Posted on Interns on October 28, 2019
Laura Weiss is a communications intern for RepresentWomen this fall. She is from Morristown, New Jersey with a background in international relations and women’s studies from Colgate University. She is currently working on her Master’s in International Affairs with concentrations in the Middle East and Global Gender Policy from The George Washington University. During her time at RepresentWomen, Laura hopes to gain more knowledge about her home country before she jets off into the international community. She aims to make gender equality universal, and strongly believes that the first step is to get more women elected in their governments.
Posted on Blog on October 16, 2019
"Addressing the lack of equal representation in government through changing recruiting practices and improving our electoral systems would ensure that future generations have women leaders to look up to. I hope the work I do this fall at RepresentWomen ensures that one day all women will have a seat at the table."
Corinne Ahrens is RepresentWomen’s Fall 2019 Communications Intern from West Chester, Pennsylvania. She is studying Women’s, Gender, and Sexuality Studies and Political Science with a specialization in Gender, Race, and Politics at American University in Washington, DC. RepresentWomen allows Corinne to focus on her intersecting interests of women’s studies and politics, while also exploring her written voice and branding potential through work in communications.
McKenna Donegan is a research intern with RepresentWomen from Syracuse, New York. She is a Political Science major with a Pre-Law certificate at Siena College. Books like A Seat at The Table: Congresswomen's Perspectives on Why Their Presence Matters by Kelly Dittmar, Kira Sanbonmatsu, and Susan J. Carroll, sparked in her interest in women's representation in politics. She got involved with RepresentWomen because she was interested in researching the institutional barriers that prevent women from running for Congress. As an intern, she is excited to work towards a world where women are represented in elected office and leadership positions. In her free time, McKenna enjoys reading and exploring all that DC has to offer.
Posted on Blog on September 24, 2019
"Working for RepresentWomen is important to me because their mission is concrete: increase the representation of women in politics while focusing on systems of reform; because no one can say, even though some may, that the underrepresentation of women in politics does not exist."
Posted on Blog by on July 15, 2019
"Being a politics major, most of the intellectual spaces available to me are dominated by men, so working with a team of driven and intelligent women at RepresentWomen is refreshing.
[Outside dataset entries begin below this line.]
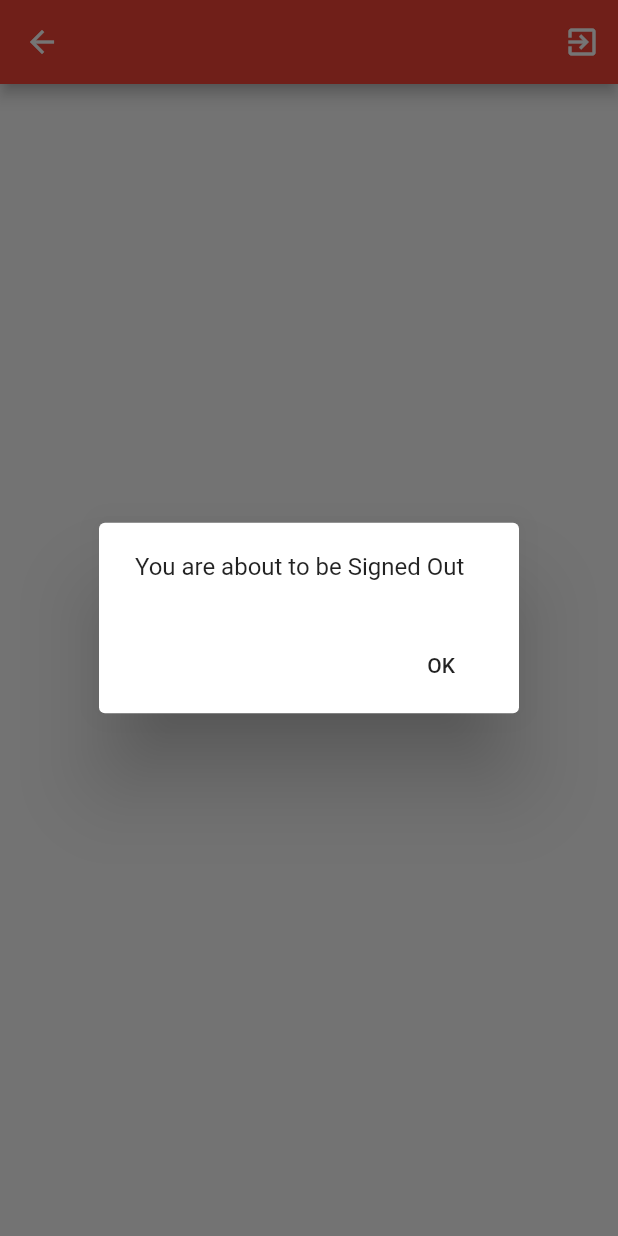
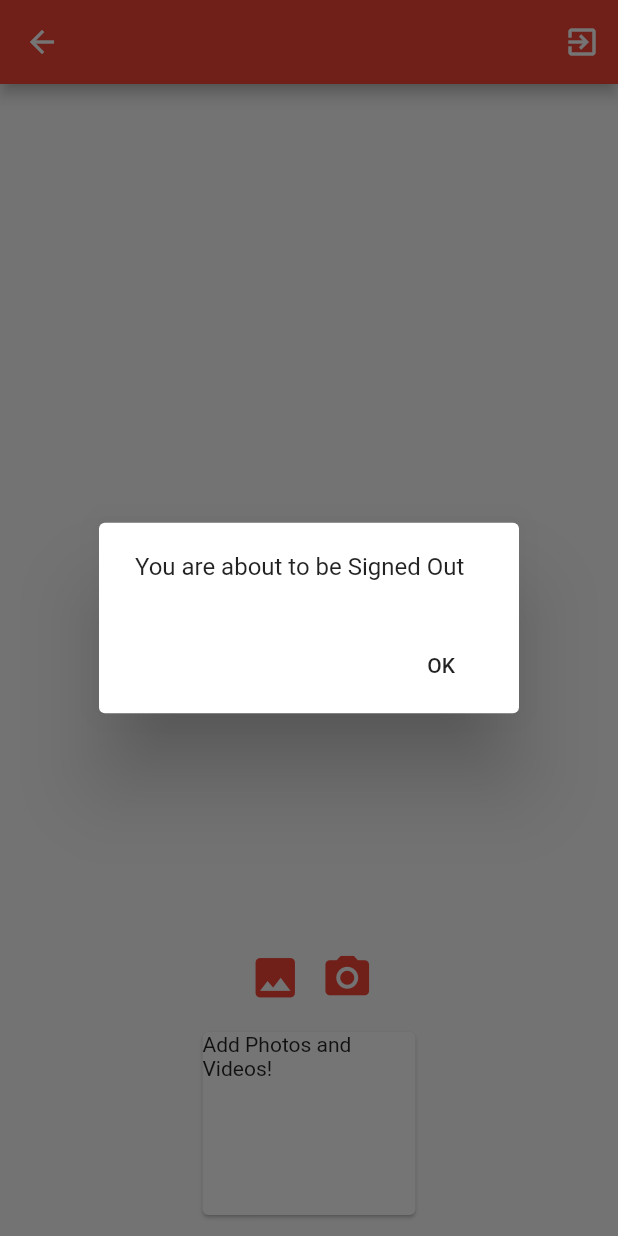
Before and after one commit to ThomasDelaney/athena_prototype, a Flutter app: the HomePage screen opened by its route, after a tap on the "exit to app" icon, on a phone screen of 412 x 824 dp. Run offline on Flutter 3.47's test engine with Material 2 defaults, Android fonts, the phone set to English and light mode, and no system bars; our stand-ins replace dio, image_picker, shared_preferences; accounts and stored records are empty.

Commit message:
full comms for cloud storage

```diff
--- a/back end/requirements.txt
+++ b/back end/requirements.txt
@@ -2,3 +2,4 @@ Flask==1.0.2
 gunicorn==19.9.0
 Pyrebase==3.0.27
 Requests==2.20.0
+google-api-python-client
--- a/my_school_life_prototype/lib/home_page.dart
+++ b/my_school_life_prototype/lib/home_page.dart
@@ -1,10 +1,11 @@
 import 'package:flutter/material.dart';
-import 'register_page.dart';
 import 'dart:async';
 import 'dart:convert';
 import 'dart:io';
 import 'login_page.dart';
 import 'package:shared_preferences/shared_preferences.dart';
+import 'package:image_picker/image_picker.dart';
+import 'package:dio/dio.dart';
 
 class HomePage extends StatefulWidget {
   HomePage({Key key, this.pageTitle}) : super(key: key);
@@ -17,8 +18,59 @@ class HomePage extends StatefulWidget {
 }
 
 class _HomePageState extends State<HomePage> {
+
+  List<File> imageFiles = new List<File>();
+
   @override
   Widget build(BuildContext context) {
+
+    Container imageList;
+
+    if (imageFiles.length == 0) {
+      imageList = new Container(
+        height: 150.0,
+          child: new ListView(
+            shrinkWrap: true,
+            scrollDirection: Axis.horizontal,
+            children: <Widget>[
+              new Container(
+                  margin: new EdgeInsets.fromLTRB(10.0, 10.0, 10.0, 10.0),
+                  child: new SizedBox(
+                    width: 150.0,
+                    height: 150.0,
+                    child: new Card(
+                      child: new Text("Add Photos and Videos!"),
+                 ),
+                )
+              ),
+            ],
+          ),
+      );
+    }
+    else{
+    imageList =  new Container(
+        height: 150.0,
+        child: new ListView.builder (
+          shrinkWrap: true,
+          scrollDirection: Axis.horizontal,
+          itemCount: imageFiles.length,
+          itemBuilder: (BuildContext ctxt, int index)
+          {
+            return new Container(
+              margin: new EdgeInsets.fromLTRB(10.0, 10.0, 10.0, 10.0),
+              child: new SizedBox(
+                child: new Card(
+                   child: new Image.file(imageFiles[index], fit: BoxFit.cover),
+                ),
+                width: 150.0,
+                height: 150.0,
+              ),
+            );
+          }
+        )
+    );
+  }
+
     final page = Scaffold(
         appBar: new AppBar(
           title: new Text(widget.pageTitle),
@@ -30,13 +82,57 @@ class _HomePageState extends State<HomePage> {
             ),
           ],
         ),
-        body: new Center(
-          child: new Container(
-          ),
-        )
+        body: new Container(
+              alignment: Alignment.bottomCenter,
+              child: new Column(
+                mainAxisSize: MainAxisSize.min,
+                children: <Widget>[
+                  new Row(
+                      mainAxisSize: MainAxisSize.min,
+                      children: <Widget>[
+                      new IconButton(
+                        color: Colors.red,
+                        icon: Icon(Icons.image, size: 35.0),
+                        onPressed: () => getImage(),
+                      ),
+                      new IconButton(
+                        color: Colors.red,
+                        icon: Icon(Icons.camera_alt, size: 35.0),
+                        onPressed: () => getCameraImage(),
+                      )
+                    ]
+                  ),
+                imageList,
+                ],
+              )
+            ),
     );
 
     return page;
+  }
+
+  void getCameraImage() async
+  {
+    File image = await ImagePicker.pickImage(source: ImageSource.camera);
+
+    setState(() {
+      if (image != null) {
+        imageFiles.add(image);
+      }
+    });
+  }
+
+  void getImage() async
+  {
+    File image = await ImagePicker.pickImage(source: ImageSource.gallery);
+
+    await uploadPhoto(image);
+
+    setState(() {
+      if (image != null) {
+          imageFiles.add(image);
+        }
+    });
   }
 
   void signOut()
@@ -56,7 +152,29 @@ class _HomePageState extends State<HomePage> {
     SharedPreferences prefs = await SharedPreferences.getInstance();
     await prefs.remove("name");
     await prefs.remove("id");
+    await prefs.remove("refreshToken");
+
 
     Navigator.pushNamedAndRemoveUntil(context, LoginPage.routeName, (Route<dynamic> route) => false);
   }
+
+
+  Future<String> uploadPhoto(File file) async
+  {
+    String url = "http://mystudentlife-220716.appspot.com/photo";
+
+    SharedPreferences prefs = await SharedPreferences.getInstance();
+
+    Dio dio = new Dio();
+
+    FormData formData = new FormData.from({
+      "id": await prefs.getString("id"),
+      "refreshToken": await prefs.getString("refreshToken"),
+      "file": new UploadFileInfo(file, file.path.split('/').last)
+    });
+
+    var response = await dio.post(url, data: formData);
+
+    print(response.data);
+  }
 }
--- a/my_school_life_prototype/pubspec.yaml
+++ b/my_school_life_prototype/pubspec.yaml
@@ -15,7 +15,10 @@ environment:
 dependencies:
   flutter:
     sdk: flutter
-  shared_preferences: 0.4.3
+  shared_preferences: ^0.4.3
+  camera: ^0.2.4
+  image_picker: ^0.4.10
+  dio: ^1.0.6
 
   # The following adds the Cupertino Icons font to your application.
   # Use with the CupertinoIcons class for iOS style icons.
```
Also changed, not shown: my_school_life_prototype/lib/login_page.dart (+7 -4 lines), my_school_life_prototype/lib/user.dart (added, +44 -0 lines), 3 other files.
I look forward to learning something new from all of them."
Posted on Blog by on July 10, 2019
"Being a woman who wants to go into politics, I’ve always been acutely aware of the representation gap we face. However, I don’t think I truly saw all of the benefits increased representation can bring until this year."
Posted on Blog by on July 09, 2019
"I remember that when I was in sixth grade, my teacher told me that I should stop being so “bossy”, otherwise people would not like me. After getting angry and complaining about why she didn’t say the same to the boys, one of my classmates called me a “feminist”. Neither of them meant those descriptions in a good way, obviously. The indignation I felt in that moment is something that has followed me throughout the years, motivating my decisions and actions. With time I learnt to not only appreciate the term “feminist”, but to use it as a banner."
Posted on Blog by on July 08, 2019
"Being a female athlete all my life and now at the collegiate level, very few women have coached me. Yes, it is true that more and more women are coaching women, but people often forget that almost no women are coaching men. After playing basketball up until college, it had always stuck out to me is that there were little to none women coaching men’s basketball. In politics and athletics, there are too many firsts that have not occurred yet for women."